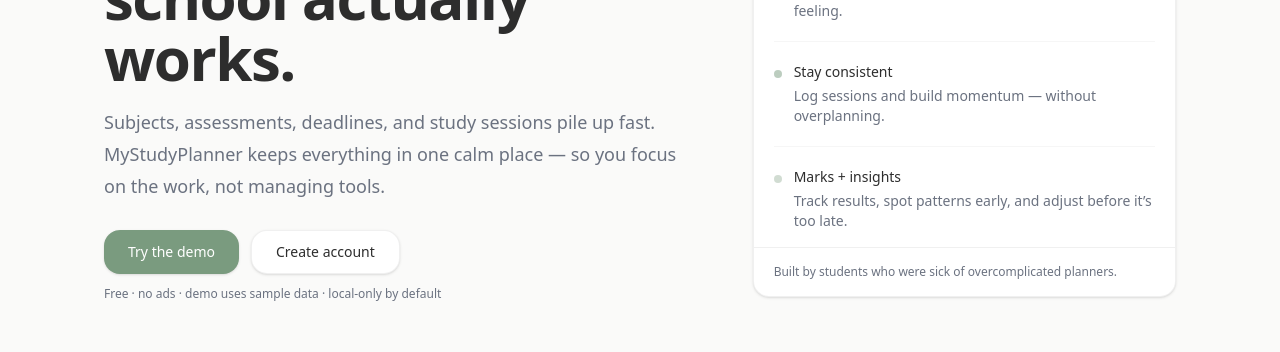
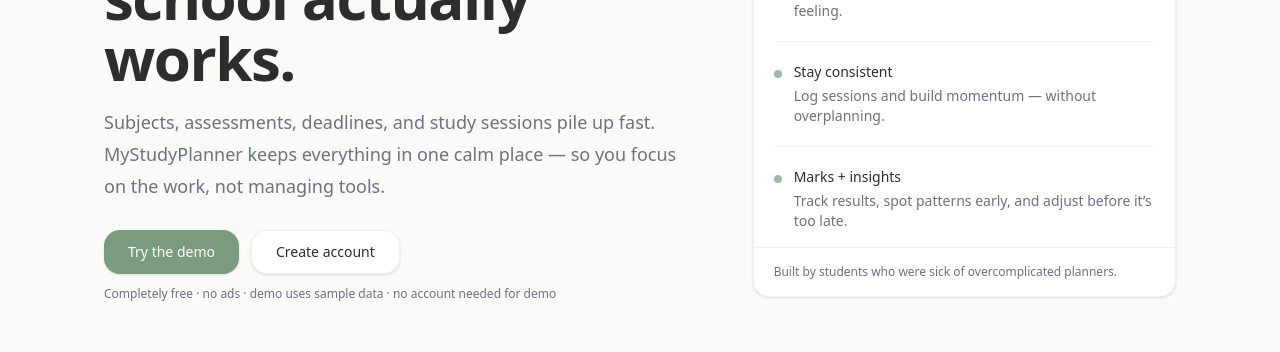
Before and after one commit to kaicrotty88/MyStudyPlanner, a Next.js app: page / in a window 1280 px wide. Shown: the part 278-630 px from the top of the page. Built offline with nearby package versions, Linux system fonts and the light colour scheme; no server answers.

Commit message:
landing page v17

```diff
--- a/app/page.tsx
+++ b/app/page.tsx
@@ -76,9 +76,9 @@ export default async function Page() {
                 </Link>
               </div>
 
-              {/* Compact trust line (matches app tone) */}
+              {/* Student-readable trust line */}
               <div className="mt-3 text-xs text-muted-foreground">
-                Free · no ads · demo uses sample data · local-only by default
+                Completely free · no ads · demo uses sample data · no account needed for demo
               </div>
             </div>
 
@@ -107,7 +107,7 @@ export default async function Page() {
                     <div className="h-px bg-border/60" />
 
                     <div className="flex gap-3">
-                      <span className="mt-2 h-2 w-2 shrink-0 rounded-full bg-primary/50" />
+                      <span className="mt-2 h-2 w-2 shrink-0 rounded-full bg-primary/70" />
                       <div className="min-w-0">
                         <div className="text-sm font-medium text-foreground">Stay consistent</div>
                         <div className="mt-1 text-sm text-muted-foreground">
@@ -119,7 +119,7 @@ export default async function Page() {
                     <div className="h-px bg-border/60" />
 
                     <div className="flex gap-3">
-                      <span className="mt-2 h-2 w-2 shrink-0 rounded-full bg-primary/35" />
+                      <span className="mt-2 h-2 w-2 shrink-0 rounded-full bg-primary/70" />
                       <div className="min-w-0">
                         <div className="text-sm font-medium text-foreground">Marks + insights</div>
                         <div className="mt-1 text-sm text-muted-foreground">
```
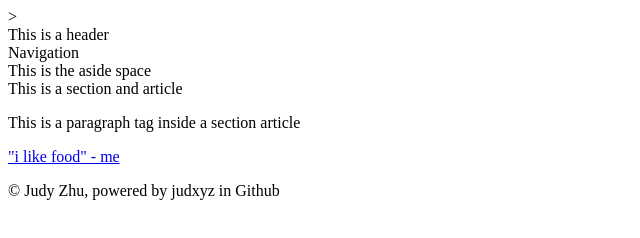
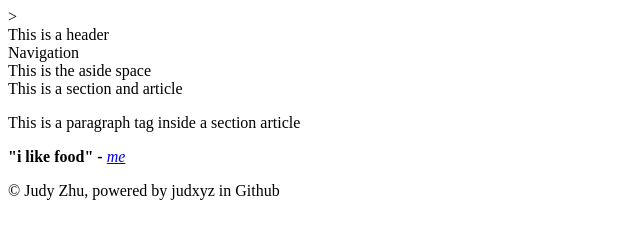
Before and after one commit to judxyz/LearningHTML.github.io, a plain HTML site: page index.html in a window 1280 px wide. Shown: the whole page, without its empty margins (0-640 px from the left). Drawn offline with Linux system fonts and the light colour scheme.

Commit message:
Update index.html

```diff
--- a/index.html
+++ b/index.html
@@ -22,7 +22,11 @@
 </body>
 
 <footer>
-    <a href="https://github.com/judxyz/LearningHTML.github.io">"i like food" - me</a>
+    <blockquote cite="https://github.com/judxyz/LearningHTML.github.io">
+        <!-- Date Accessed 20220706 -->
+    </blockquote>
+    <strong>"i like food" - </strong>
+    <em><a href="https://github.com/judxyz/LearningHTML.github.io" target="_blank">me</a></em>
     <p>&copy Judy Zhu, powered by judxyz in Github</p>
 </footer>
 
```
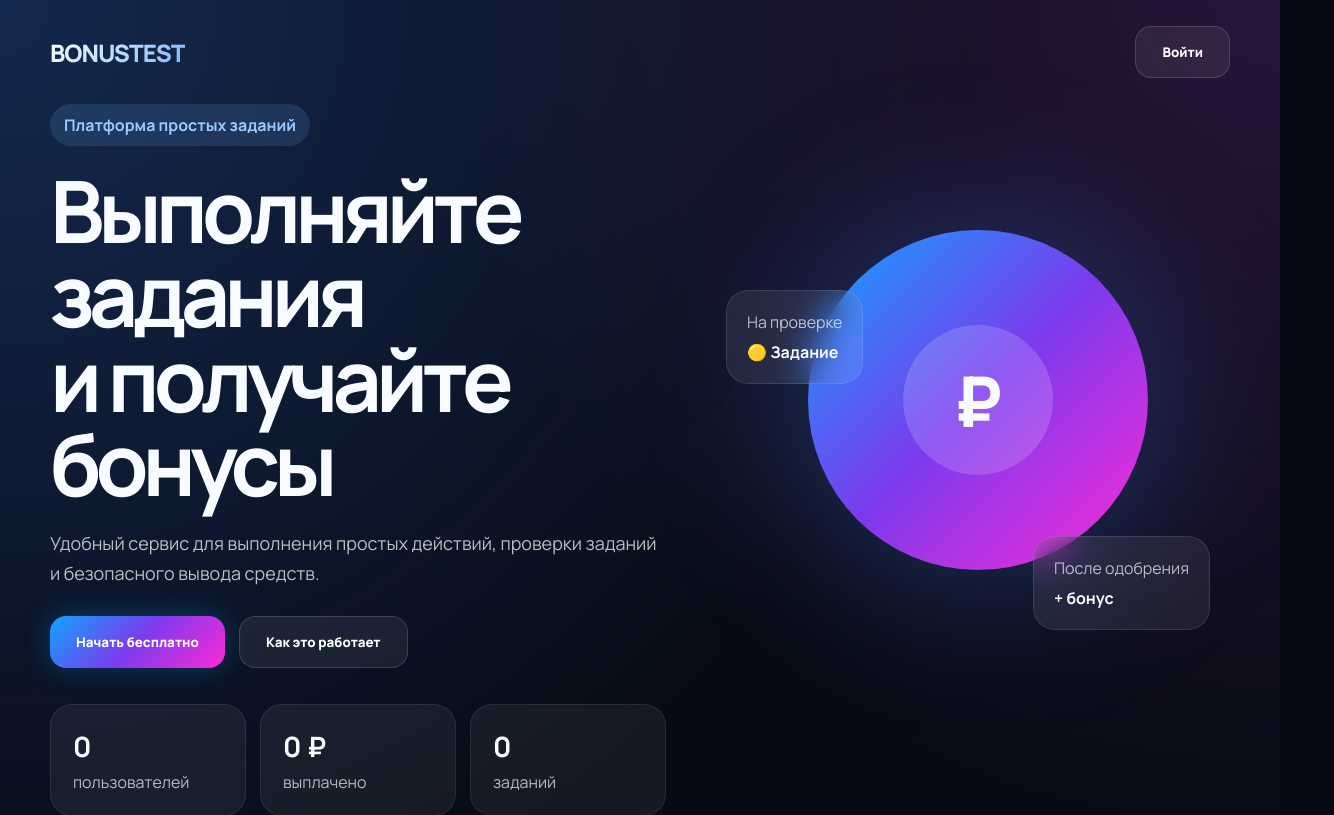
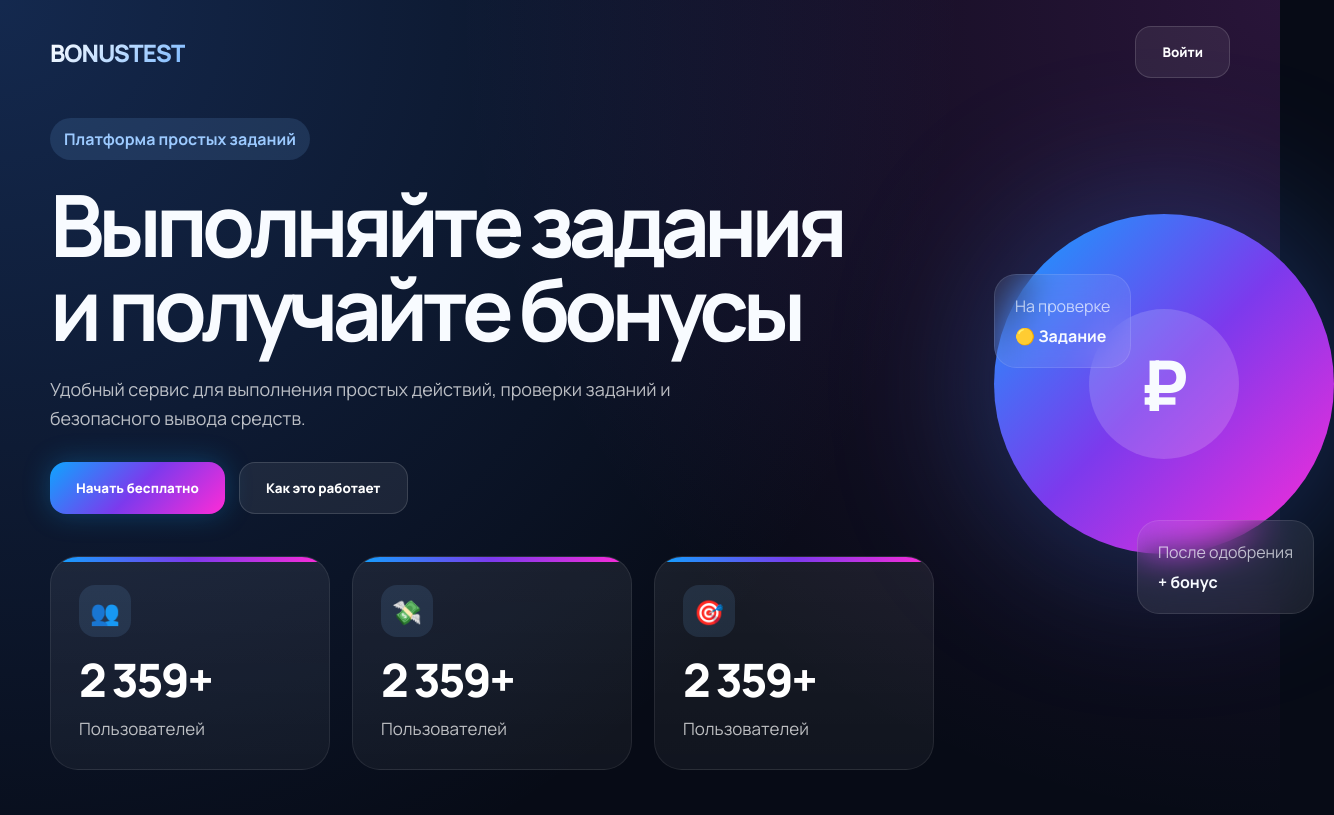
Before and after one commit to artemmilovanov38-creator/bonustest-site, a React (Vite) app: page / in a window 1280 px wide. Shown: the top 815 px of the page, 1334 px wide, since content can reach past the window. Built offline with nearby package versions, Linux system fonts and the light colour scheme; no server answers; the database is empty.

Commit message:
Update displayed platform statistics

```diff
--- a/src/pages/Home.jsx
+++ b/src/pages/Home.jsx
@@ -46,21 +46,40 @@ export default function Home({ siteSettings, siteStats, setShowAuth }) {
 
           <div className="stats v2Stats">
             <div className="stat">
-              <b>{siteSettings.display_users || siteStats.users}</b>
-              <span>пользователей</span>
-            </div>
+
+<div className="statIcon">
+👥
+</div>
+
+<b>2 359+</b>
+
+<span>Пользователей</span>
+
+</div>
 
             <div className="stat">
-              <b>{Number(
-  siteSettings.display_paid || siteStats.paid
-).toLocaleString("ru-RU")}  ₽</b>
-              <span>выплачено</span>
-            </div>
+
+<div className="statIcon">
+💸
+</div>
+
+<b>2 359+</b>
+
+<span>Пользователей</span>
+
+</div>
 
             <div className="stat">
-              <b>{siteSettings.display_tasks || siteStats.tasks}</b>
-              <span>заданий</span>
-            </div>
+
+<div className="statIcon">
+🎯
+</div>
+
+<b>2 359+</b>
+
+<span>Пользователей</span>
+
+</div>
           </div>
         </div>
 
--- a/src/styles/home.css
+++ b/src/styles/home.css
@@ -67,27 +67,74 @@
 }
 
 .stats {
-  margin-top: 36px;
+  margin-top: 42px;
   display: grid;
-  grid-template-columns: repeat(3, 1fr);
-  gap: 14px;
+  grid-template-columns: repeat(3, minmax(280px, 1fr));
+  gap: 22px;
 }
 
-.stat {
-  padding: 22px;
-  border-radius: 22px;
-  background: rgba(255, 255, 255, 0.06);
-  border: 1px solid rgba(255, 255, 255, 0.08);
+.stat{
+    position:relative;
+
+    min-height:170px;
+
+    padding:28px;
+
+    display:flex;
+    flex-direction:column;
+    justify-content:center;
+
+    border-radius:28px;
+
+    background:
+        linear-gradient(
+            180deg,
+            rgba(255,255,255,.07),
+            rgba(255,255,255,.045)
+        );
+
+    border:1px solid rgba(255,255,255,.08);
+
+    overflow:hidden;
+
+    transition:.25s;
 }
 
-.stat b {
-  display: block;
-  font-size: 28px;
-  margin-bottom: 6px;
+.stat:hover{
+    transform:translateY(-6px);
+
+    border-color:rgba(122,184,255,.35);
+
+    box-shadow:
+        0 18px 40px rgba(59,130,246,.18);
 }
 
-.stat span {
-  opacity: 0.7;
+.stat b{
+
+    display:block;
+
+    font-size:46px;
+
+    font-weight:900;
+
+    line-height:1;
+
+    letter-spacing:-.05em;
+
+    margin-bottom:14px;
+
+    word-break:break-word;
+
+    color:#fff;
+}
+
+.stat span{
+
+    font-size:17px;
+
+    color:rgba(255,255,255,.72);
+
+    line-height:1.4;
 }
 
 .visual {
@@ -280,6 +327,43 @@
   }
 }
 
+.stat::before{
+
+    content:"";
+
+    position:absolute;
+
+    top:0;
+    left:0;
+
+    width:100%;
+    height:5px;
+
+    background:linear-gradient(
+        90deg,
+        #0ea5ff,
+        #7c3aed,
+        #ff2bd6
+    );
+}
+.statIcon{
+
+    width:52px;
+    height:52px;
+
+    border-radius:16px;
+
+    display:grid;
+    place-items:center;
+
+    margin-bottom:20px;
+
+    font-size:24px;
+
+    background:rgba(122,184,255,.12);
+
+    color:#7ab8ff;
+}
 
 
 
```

TASK TO COMPLETE
Check each line of the records above, and copy those that hold the word "styles".

FINISHED EXERCISE
--- a/src/styles/home.css
+++ b/src/styles/home.css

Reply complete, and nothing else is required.